*** Information shown ***
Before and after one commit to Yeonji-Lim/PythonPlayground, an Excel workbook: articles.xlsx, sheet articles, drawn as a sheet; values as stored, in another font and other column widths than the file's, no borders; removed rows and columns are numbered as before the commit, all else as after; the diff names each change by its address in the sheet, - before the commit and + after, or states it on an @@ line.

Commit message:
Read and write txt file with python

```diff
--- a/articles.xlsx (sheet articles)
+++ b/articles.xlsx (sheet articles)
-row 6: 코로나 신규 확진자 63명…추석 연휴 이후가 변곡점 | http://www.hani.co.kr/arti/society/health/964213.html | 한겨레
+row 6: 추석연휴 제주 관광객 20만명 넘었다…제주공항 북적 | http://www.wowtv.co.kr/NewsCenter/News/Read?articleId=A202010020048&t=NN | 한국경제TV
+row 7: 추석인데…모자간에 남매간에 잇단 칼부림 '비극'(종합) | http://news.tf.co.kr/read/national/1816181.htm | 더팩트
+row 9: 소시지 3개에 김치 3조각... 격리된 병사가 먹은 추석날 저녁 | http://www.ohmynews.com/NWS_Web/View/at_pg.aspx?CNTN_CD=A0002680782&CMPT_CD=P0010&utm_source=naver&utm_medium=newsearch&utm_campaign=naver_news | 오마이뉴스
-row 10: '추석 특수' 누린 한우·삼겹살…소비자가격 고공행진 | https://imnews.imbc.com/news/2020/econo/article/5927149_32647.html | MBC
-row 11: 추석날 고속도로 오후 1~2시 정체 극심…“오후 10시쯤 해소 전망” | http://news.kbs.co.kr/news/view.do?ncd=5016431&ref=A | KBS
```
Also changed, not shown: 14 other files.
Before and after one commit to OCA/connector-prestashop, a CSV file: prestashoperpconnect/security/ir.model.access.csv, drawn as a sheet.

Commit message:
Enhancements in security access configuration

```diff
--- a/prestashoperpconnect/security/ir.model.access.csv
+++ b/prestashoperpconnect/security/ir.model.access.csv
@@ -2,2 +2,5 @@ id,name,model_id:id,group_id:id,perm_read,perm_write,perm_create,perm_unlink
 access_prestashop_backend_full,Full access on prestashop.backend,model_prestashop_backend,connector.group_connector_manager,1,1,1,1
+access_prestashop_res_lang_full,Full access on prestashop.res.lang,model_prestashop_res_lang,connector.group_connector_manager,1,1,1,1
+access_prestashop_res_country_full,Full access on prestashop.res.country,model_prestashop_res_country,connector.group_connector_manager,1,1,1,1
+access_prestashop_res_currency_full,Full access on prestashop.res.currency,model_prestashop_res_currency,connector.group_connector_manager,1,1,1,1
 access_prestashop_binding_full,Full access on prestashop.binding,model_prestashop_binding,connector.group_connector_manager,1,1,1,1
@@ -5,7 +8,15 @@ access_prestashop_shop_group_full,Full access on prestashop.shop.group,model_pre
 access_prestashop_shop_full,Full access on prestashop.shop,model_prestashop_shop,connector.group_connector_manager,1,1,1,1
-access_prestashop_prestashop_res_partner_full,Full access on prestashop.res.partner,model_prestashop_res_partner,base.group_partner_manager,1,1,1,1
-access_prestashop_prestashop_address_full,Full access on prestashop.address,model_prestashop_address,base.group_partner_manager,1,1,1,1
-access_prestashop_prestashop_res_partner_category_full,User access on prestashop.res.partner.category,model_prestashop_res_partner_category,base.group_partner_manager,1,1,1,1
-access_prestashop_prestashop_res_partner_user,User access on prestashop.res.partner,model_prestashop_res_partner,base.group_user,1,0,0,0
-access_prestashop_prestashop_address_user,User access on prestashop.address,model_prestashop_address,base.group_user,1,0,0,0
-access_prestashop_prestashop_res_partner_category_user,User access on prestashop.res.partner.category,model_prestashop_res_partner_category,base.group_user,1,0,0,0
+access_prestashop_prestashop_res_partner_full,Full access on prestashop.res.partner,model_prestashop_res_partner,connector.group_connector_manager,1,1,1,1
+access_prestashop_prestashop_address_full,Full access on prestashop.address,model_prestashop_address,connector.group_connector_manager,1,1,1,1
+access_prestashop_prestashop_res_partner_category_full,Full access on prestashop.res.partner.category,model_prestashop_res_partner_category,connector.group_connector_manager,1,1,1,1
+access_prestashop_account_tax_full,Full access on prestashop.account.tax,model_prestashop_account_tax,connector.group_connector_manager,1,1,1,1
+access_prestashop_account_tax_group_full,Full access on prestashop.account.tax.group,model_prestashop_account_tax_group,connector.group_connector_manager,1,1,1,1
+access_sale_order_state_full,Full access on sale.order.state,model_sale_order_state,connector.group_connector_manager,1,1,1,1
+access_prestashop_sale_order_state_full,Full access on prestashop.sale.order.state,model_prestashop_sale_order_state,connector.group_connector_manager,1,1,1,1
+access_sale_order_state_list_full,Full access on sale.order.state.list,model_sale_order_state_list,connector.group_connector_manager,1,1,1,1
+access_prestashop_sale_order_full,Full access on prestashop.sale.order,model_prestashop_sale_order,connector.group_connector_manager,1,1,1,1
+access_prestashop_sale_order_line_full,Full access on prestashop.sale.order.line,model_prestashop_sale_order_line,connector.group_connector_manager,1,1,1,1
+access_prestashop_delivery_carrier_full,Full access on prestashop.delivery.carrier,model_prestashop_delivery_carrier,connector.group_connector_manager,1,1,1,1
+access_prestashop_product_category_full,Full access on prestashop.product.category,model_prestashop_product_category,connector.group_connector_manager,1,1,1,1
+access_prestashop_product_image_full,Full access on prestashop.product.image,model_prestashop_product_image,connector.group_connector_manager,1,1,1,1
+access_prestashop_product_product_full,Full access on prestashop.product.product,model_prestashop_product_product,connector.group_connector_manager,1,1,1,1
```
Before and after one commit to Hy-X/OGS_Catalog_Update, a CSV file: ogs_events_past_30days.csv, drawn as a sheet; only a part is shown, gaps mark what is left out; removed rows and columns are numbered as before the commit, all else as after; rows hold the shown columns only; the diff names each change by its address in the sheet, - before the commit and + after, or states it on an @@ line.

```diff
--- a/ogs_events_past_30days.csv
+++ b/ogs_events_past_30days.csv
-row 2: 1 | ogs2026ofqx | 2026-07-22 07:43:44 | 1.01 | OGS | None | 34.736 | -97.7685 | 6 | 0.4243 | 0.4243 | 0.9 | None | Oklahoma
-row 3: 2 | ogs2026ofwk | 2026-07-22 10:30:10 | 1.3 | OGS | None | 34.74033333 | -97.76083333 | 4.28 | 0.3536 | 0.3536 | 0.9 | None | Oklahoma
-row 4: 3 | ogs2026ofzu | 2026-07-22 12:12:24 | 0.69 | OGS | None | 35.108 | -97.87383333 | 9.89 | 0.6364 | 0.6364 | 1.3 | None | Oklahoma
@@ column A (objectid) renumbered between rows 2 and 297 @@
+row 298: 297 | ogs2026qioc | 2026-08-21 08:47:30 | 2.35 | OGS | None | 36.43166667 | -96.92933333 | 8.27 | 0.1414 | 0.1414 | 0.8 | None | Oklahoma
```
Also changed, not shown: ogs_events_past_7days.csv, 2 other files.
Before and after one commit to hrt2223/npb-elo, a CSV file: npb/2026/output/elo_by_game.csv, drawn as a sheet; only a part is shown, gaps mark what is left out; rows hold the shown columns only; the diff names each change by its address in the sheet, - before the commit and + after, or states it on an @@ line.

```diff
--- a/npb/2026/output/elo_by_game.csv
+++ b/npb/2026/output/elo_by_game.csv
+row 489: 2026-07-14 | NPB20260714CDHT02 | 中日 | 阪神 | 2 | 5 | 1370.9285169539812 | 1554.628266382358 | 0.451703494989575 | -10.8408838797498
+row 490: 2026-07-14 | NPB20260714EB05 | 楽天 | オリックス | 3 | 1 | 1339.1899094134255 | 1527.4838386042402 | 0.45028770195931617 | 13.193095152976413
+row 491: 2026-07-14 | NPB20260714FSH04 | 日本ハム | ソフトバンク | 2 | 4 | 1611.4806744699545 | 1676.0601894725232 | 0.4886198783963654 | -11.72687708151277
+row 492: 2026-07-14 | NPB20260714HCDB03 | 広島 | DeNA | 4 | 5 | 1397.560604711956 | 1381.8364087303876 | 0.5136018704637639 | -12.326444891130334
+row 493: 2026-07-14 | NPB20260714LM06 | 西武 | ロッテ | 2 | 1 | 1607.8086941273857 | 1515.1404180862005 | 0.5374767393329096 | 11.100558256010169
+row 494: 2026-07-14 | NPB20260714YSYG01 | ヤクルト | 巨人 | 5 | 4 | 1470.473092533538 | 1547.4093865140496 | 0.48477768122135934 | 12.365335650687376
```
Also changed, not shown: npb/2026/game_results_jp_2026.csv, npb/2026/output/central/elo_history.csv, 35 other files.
***
__What you have to do__. Read the listing. Copy each line that has the word "sheet" in it.

__Answer area__.
Before and after one commit to Yeonji-Lim/PythonPlayground, an Excel workbook: articles.xlsx, sheet articles, drawn as a sheet; values as stored, in another font and other column widths than the file's, no borders; removed rows and columns are numbered as before the commit, all else as after; the diff names each change by its address in the sheet, - before the commit and + after, or states it on an @@ line.
--- a/articles.xlsx (sheet articles)
+++ b/articles.xlsx (sheet articles)
Before and after one commit to OCA/connector-prestashop, a CSV file: prestashoperpconnect/security/ir.model.access.csv, drawn as a sheet.
Before and after one commit to Hy-X/OGS_Catalog_Update, a CSV file: ogs_events_past_30days.csv, drawn as a sheet; only a part is shown, gaps mark what is left out; removed rows and columns are numbered as before the commit, all else as after; rows hold the shown columns only; the diff names each change by its address in the sheet, - before the commit and + after, or states it on an @@ line.
Before and after one commit to hrt2223/npb-elo, a CSV file: npb/2026/output/elo_by_game.csv, drawn as a sheet; only a part is shown, gaps mark what is left out; rows hold the shown columns only; the diff names each change by its address in the sheet, - before the commit and + after, or states it on an @@ line.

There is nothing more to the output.